++++ Available records ++++
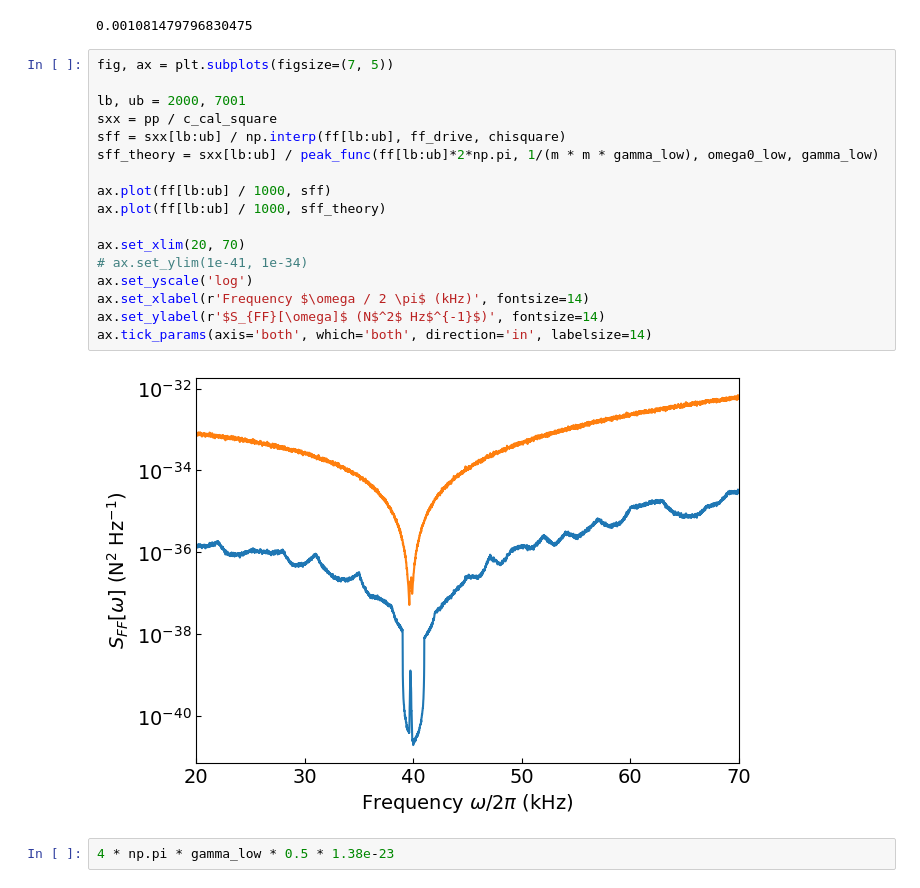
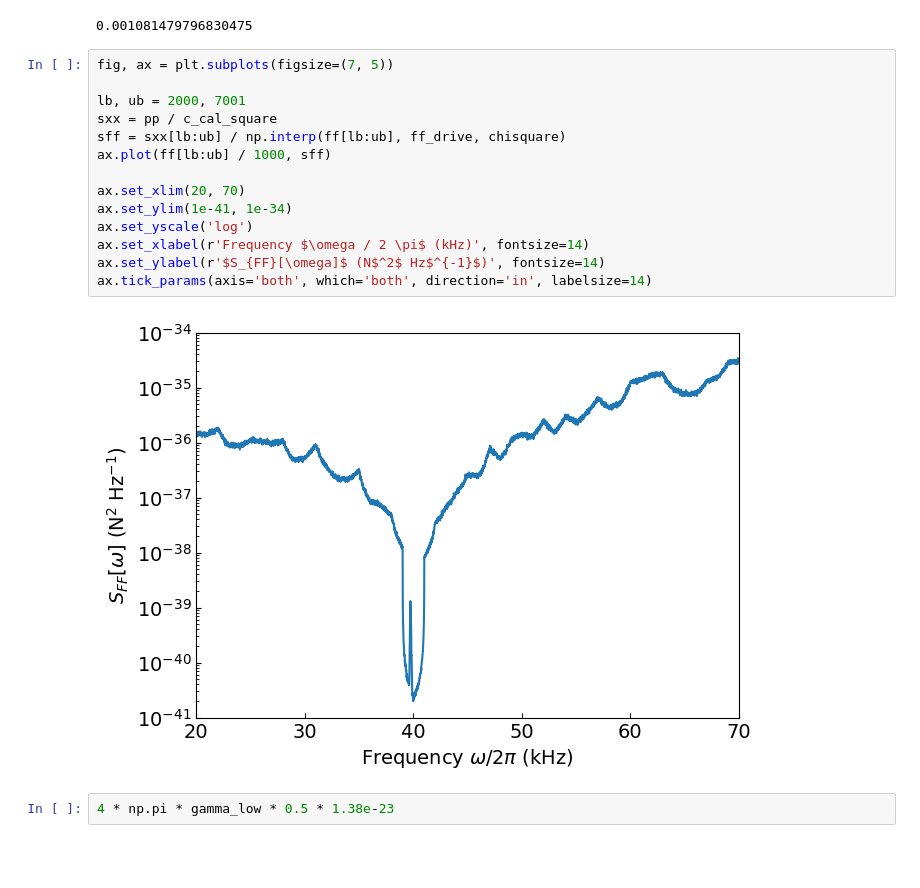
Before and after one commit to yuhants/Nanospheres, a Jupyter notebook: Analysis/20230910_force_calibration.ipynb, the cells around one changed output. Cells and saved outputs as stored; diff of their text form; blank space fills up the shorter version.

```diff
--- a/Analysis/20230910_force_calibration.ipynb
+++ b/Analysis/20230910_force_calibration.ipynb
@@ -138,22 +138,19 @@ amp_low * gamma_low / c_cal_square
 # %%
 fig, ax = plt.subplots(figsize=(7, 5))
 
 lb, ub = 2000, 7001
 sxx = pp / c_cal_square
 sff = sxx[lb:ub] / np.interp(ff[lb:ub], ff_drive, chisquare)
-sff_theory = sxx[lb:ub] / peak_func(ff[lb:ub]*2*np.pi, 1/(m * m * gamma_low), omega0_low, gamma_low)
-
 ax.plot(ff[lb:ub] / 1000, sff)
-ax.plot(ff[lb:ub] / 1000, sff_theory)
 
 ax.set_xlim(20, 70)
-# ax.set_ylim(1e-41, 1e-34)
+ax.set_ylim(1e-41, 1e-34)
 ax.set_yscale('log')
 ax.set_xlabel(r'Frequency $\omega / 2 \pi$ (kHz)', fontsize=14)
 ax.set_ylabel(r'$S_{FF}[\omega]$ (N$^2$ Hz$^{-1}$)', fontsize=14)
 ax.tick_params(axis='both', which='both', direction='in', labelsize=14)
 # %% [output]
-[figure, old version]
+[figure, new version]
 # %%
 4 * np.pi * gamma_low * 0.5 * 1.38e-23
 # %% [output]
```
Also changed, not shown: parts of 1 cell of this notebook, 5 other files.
++++
Prompt
Search the data above for the word "fontsize" and report how many lines contain it, with nothing further.

Answer section
2